Thinking Aloud: Climate Change, Capitalism and Religion in Public Life

A screenshot from the 1930 first Hebrew edition of Capital, by Karl Marx, for sale now on ebay! If someone wants to buy this for me I won’t be mad about it. Marx, the grandson of a rabbi, famously called religion the opiate of the masses, but articulated a theory that many would adopt as an all-encompassing ideology.

I’m trying something new here, which is writing up some thoughts more or less as they are occurring to me. I find that I often have an idea, write down some notes with the intention of coming back to it later, and then…well, it languishes in my Google Drive purgatory. I find that I can get stuck in a loop of analyzing and thinking about whether I have anything meaningful to say, and never actually end up following through. So this is a new challenge I am posing for myself, to share a bite-size reflection in formation. I might make this an ongoing series or type of post under the “Thinking Aloud” framework.

I was listening to a recent episode of “The Climate Pod” podcast while I was taking a walk around the neighborhood today. The podcast features an interview with ecological economist Tim Jackson, discussing his recent book “Post Growth: Life After Capitalism.” It was a fascinating conversation, and the book, as well as his previous book “Prosperity Without Growth” are definitely on my (ever-growing) reading list.

Jackson’s work meshes very well with the broad questions I have been exploring recently about the relationship between climate and ecology, economics, ideology, and human flourishing. I could probably talk about all of the above for days, but for now I want to focus on a small piece that is mentioned in the interview.
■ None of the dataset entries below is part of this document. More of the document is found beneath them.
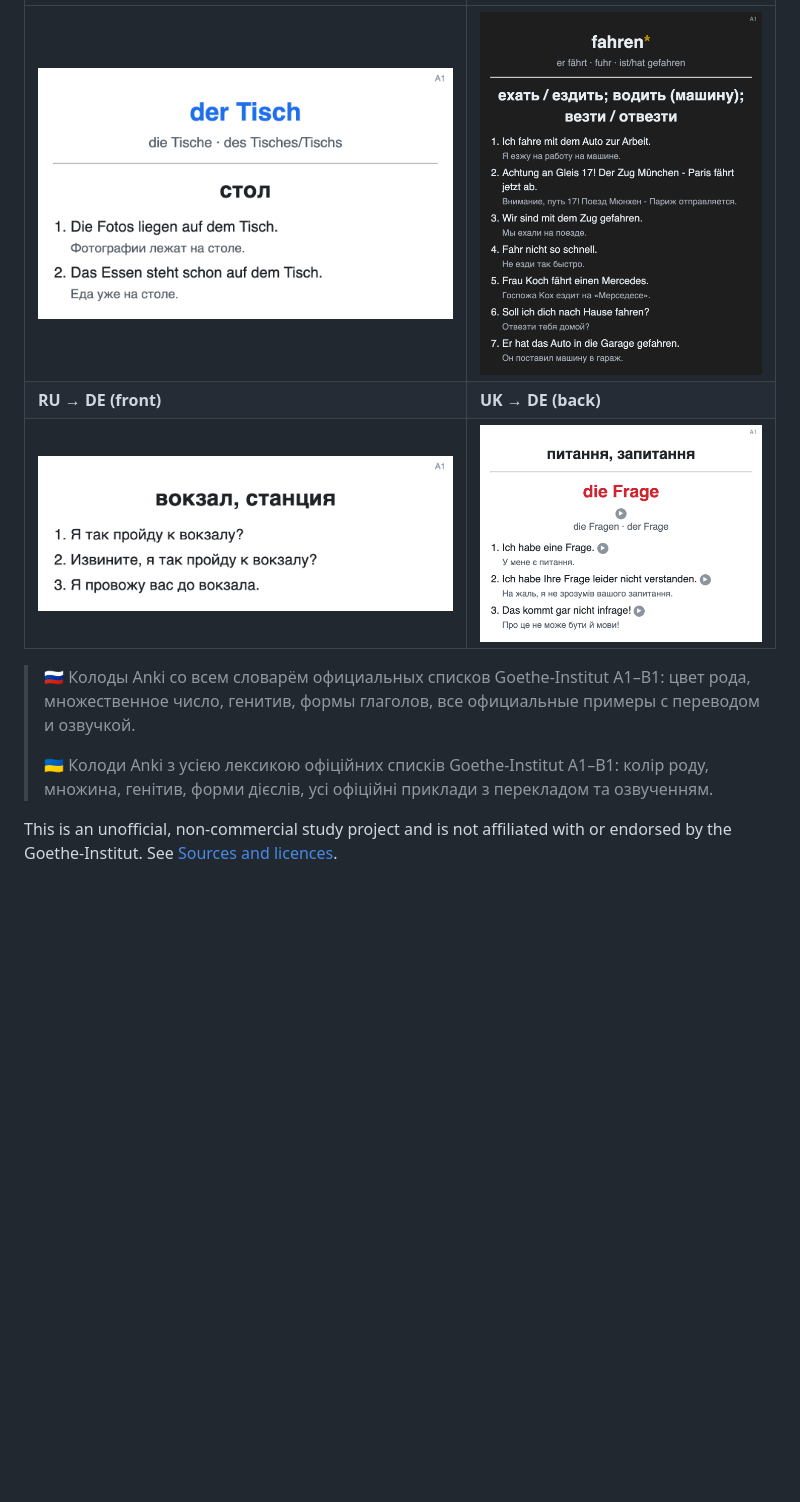
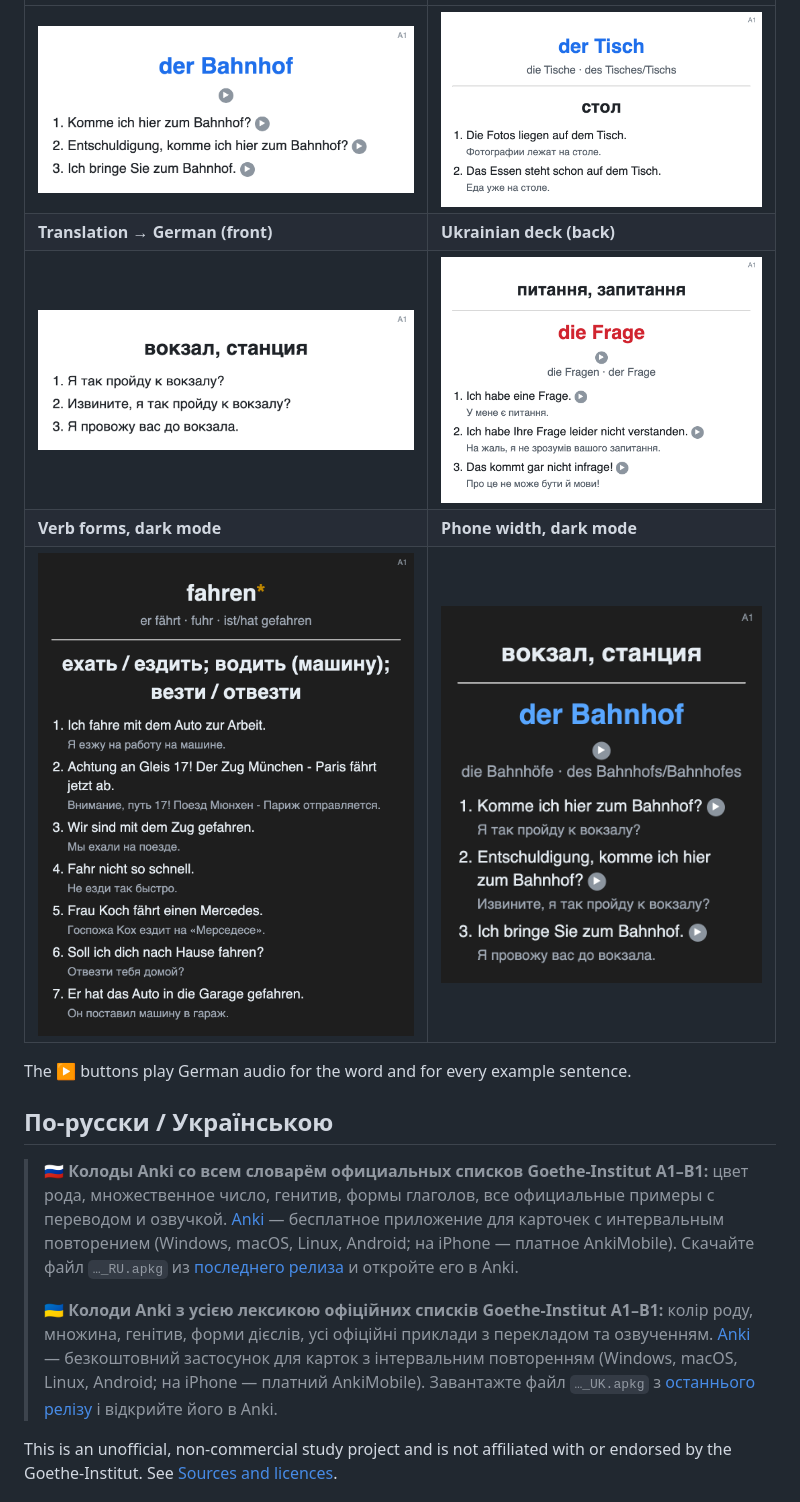
Before and after one commit to gemeinsam-deutsch-lernen/goethe-a1-b1-anki, a Markdown page: README.md, the part around one of its changes. Drawn GitHub-style; pictures changed too: docs/screenshots/de-ru-front.png (added), docs/screenshots/mobile-ru-de-back.png (added); blank space fills up the shorter version.

Commit message:
README: explain Anki, add getting-started guide and more screenshots

```diff
--- a/README.md
+++ b/README.md
@@ -13,13 +46,25 @@ Import: Anki → File → Import.
 |---|---|
-| ![der Tisch](docs/screenshots/noun-de-ru-back.png) | ![fahren](docs/screenshots/verb-de-ru-back.png) |
-| **RU → DE (front)** | **UK → DE (back)** |
-| ![вокзал](docs/screenshots/ru-de-front.png) | ![die Frage](docs/screenshots/uk-de-back.png) |
+| ![der Bahnhof, front](docs/screenshots/de-ru-front.png) | ![der Tisch, back](docs/screenshots/noun-de-ru-back.png) |
+| **Translation → German (front)** | **Ukrainian deck (back)** |
+| ![вокзал, front](docs/screenshots/ru-de-front.png) | ![die Frage, back](docs/screenshots/uk-de-back.png) |
+| **Verb forms, dark mode** | **Phone width, dark mode** |
+| ![fahren](docs/screenshots/verb-de-ru-back.png) | ![der Bahnhof, phone](docs/screenshots/mobile-ru-de-back.png) |
 
-> 🇷🇺 Колоды Anki со всем словарём официальных списков Goethe-Institut A1–B1: цвет рода,
+The ▶ buttons play German audio for the word and for every example sentence.
+
+## По-русски / Українською
+
+> 🇷🇺 **Колоды Anki со всем словарём официальных списков Goethe-Institut A1–B1:** цвет рода,
 > множественное число, генитив, формы глаголов, все официальные примеры с переводом и озвучкой.
+> [Anki](https://apps.ankiweb.net/) — бесплатное приложение для карточек с интервальным повторением
+> (Windows, macOS, Linux, Android; на iPhone — платное AnkiMobile). Скачайте файл `…_RU.apkg` из
+> [последнего релиза](https://github.com/lernen-deutsch/goethe-a1-b1-anki/releases/latest) и откройте его в Anki.
 >
-> 🇺🇦 Колоди Anki з усією лексикою офіційних списків Goethe-Institut A1–B1: колір роду,
-> множина, генітив, форми дієслів, усі офіційні приклади з перекладом та озвученням.
+> 🇺🇦 **Колоди Anki з усією лексикою офіційних списків Goethe-Institut A1–B1:** колір роду, множина,
+> генітив, форми дієслів, усі офіційні приклади з перекладом та озвученням.
+> [Anki](https://apps.ankiweb.net/) — безкоштовний застосунок для карток з інтервальним повторенням
+> (Windows, macOS, Linux, Android; на iPhone — платний AnkiMobile). Завантажте файл `…_UK.apkg` з
+> [останнього релізу](https://github.com/lernen-deutsch/goethe-a1-b1-anki/releases/latest) і відкрийте його в Anki.
 
 This is an unofficial, non-commercial study project and is not affiliated with or endorsed by
 the Goethe-Institut. See [Sources and licences](#sources-and-licences).
```
Also changed, not shown: other parts of README.md (+34 -1 lines), 1 other file.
Jackson refers to the theory of Thomas Robert Malthus, an English clergyman of the late 18th- early 19th century whose essay on population growth became incredibly influential on later thinking, including the work of Charles Darwin. Jackson describes Malthus as an early economist. Malthus believed that population growth would quickly overtake resources, leading to starvation. Only the strong who were able to outcompete others and secure resources for themselves would survive.

Without getting into the details of Malthusian thought and where that has led (answer: to a dog-eat-dog view of human nature that has influenced economic thought to this day), I am fascinated by the fact that a member of the clergy in that area could have published an essay that would have become so widely influential and have been a part of the establishment of economics as a new area of inquiry. This kind of cross-disciplinary traversing seems rarer today, although I could be wrong about that. It seems that as we have moved in the direction of a firmer separation between religion and state and increasing specialization and professionalization in many fields, the chances that someone trained as a clergy person of any faith would be taken seriously as a thinker or theorist in society at large today seem slim.

There are certainly examples of religious leaders who have had a profound impact on American public life (Dr. Martin Luther King, Jr., for example). In general though, secular institutions that drive public discourse do not engage much with religious leaders as participants in the conversation about the big questions facing us today. Skepticism of religious leaders is understandable – I don’t particularly want to give more of a platform to the likes of Joel Osteen, for example, in the national conversation. But I’m also wondering whether there could be more of a space for discussion of religious traditions and ideas in the public sphere. Speaking from a Jewish perspective, there is profound wisdom to be found in our texts and teachings that bear directly on contemporary questions. What is our responsibility is to our fellow human beings and to the planet? What is needed for human wellbeing and flourishing? What can our history teach us about the human and ecological impact of our political, social, and economic systems?

Whether we call them religious or not, all of us operate from within some kind ideology or system of beliefs. Some of those approaches or frameworks – those considered to be “secular” – are included in the marketplace of ideas. Others have been placed in this separate category called “religion.” This dichotomy is becoming less and less of a useful distinction in my opinion, and actually mischaracterizes entire cultures, practices, and philosophical traditions (including Judaism). It also fails to account for the ways that Christian beliefs have been secularized and enshrined in political and social systems, as Western nations have shifted from established churches toward official separation of church and state. We might as well be honest: religious ideas are a part of the public discourse whether we admit it or not. What would it look like to bring religious voices into the center of important public conversations?

(Nota bene: I have also been influenced in my thinking recently by the NPR history podcast, Throughline, in its three-part series on capitalism. It’s definitely worth checking out!)